Your task =
Of the lines below, report only those that contain "other".

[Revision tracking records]
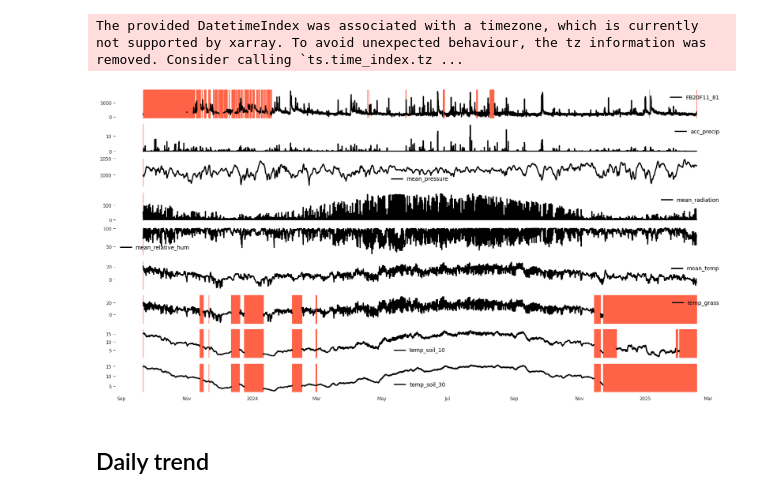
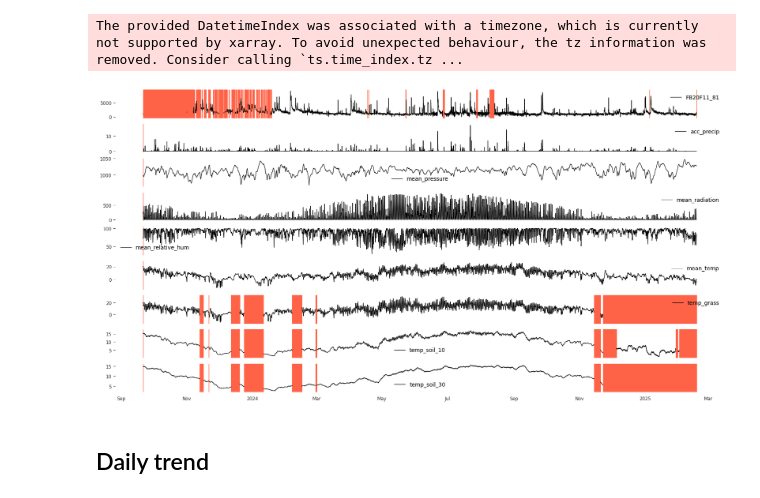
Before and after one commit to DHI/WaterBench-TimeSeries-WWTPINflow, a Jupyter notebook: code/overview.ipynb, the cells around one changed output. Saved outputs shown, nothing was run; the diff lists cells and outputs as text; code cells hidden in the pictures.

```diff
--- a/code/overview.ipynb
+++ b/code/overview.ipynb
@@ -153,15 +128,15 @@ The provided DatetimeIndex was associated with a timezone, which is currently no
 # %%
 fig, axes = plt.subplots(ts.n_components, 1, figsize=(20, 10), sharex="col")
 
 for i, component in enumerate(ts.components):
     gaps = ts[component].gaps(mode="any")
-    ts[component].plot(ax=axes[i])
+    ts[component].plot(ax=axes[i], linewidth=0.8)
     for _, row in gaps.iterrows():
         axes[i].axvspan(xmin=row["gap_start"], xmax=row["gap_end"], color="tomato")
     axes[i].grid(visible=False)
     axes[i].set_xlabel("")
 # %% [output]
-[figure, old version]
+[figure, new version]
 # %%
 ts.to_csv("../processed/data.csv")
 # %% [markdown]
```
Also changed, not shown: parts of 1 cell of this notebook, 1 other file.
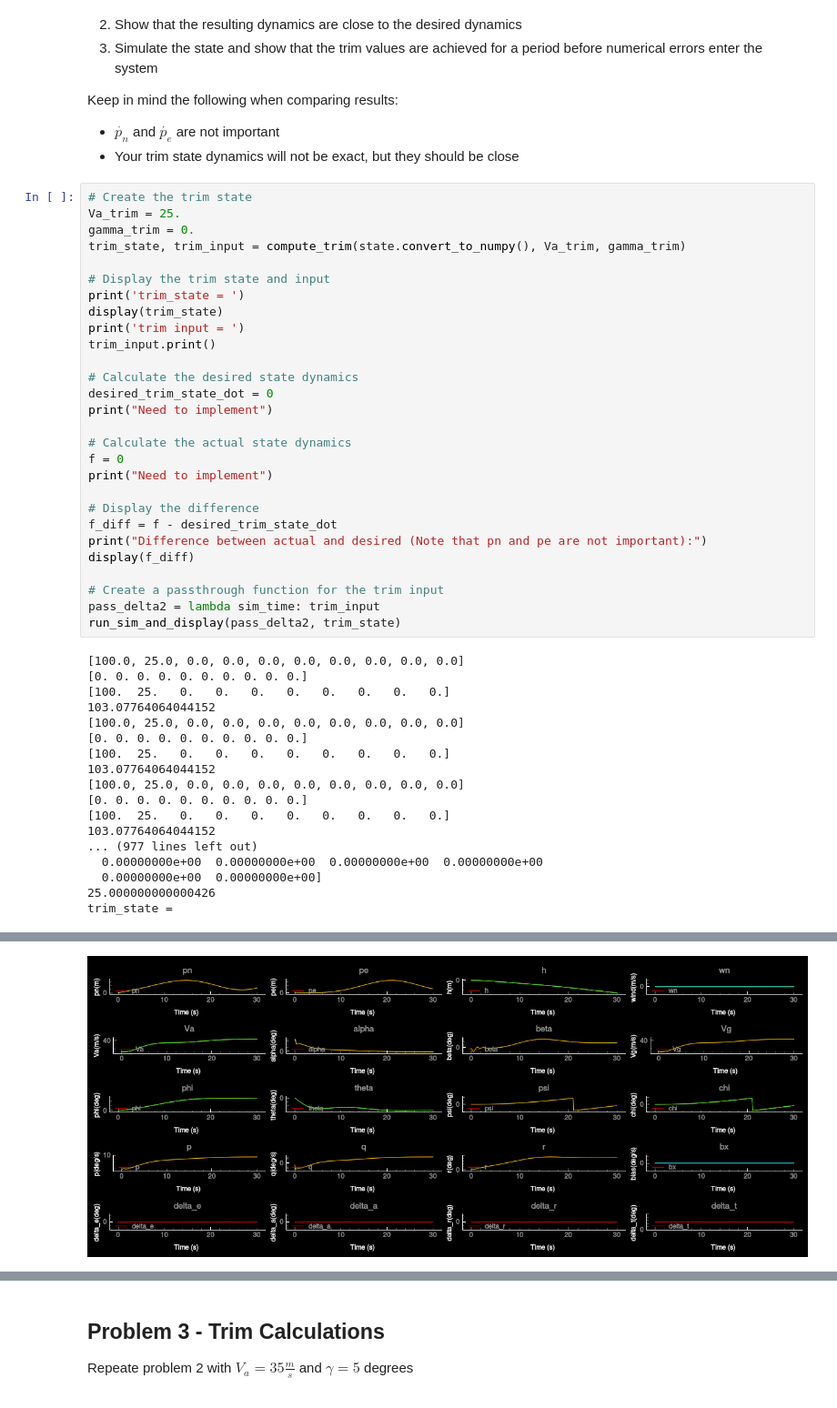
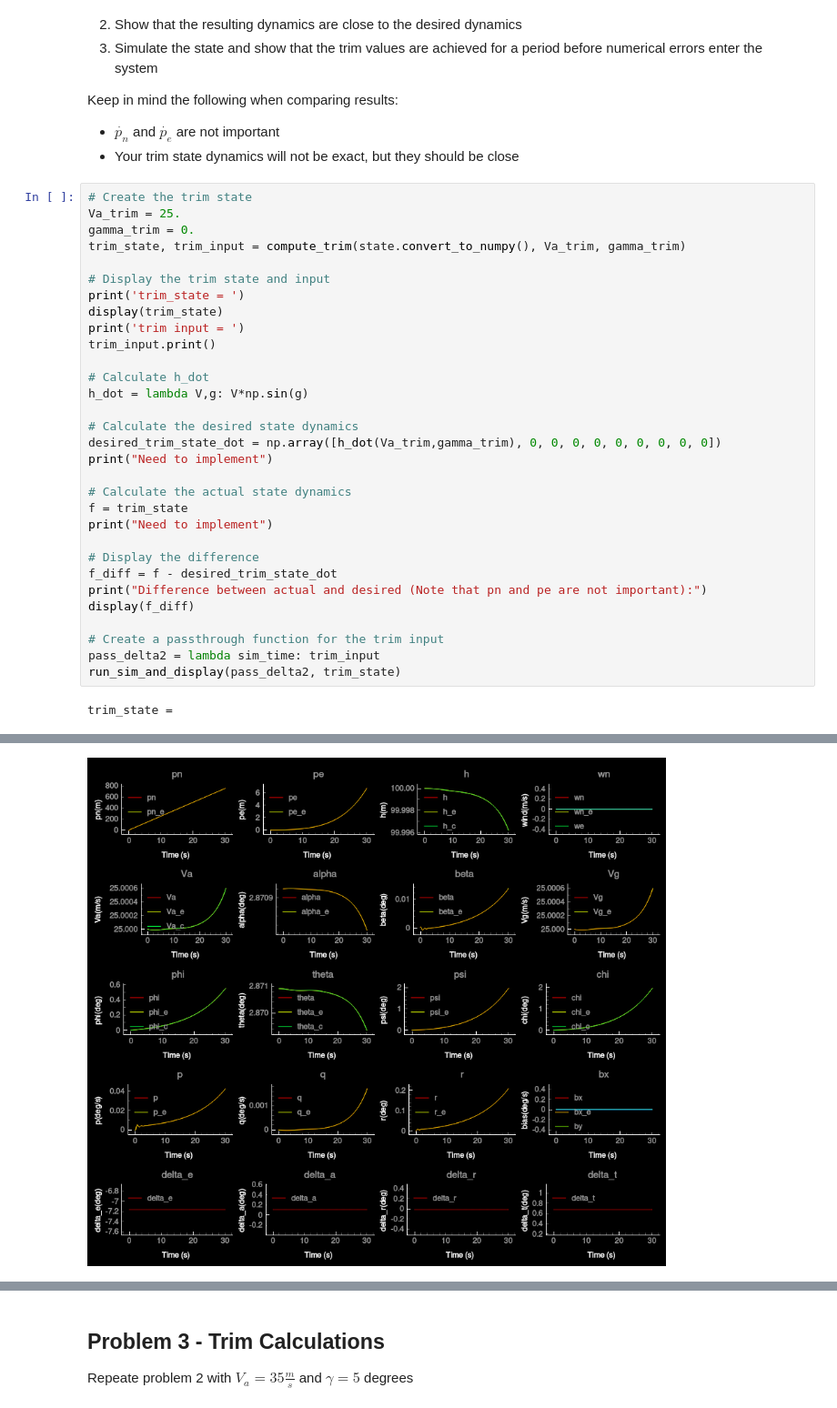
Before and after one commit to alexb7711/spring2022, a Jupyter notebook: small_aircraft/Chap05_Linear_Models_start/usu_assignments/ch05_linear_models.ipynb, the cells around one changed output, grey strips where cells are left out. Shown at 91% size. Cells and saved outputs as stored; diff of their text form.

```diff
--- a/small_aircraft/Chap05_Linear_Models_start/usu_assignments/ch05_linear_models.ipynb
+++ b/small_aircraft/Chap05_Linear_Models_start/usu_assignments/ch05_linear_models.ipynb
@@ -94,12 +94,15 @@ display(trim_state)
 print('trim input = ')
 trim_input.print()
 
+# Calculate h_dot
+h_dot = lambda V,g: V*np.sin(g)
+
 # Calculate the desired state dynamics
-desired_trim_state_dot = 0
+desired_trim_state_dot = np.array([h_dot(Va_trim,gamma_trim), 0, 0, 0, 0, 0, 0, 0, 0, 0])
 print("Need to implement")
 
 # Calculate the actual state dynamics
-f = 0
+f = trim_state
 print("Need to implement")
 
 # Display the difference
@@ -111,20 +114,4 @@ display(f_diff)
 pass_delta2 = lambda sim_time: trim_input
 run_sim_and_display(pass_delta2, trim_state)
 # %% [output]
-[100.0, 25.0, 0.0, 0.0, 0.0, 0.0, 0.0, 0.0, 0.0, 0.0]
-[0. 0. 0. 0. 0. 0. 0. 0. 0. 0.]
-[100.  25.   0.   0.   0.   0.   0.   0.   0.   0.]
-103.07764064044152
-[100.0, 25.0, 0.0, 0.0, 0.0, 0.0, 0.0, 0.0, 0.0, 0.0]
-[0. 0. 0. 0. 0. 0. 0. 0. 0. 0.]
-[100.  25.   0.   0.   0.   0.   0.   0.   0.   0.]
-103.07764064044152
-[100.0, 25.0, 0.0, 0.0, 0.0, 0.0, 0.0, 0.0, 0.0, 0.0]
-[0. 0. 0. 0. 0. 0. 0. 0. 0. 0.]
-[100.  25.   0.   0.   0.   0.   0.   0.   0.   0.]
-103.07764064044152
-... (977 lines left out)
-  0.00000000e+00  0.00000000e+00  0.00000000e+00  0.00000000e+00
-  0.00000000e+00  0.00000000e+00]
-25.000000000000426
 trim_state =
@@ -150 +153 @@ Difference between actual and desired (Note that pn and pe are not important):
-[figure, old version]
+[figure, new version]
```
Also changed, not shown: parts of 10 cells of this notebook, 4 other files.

Response to this task =
Also changed, not shown: parts of 1 cell of this notebook, 1 other file.
Also changed, not shown: parts of 10 cells of this notebook, 4 other files.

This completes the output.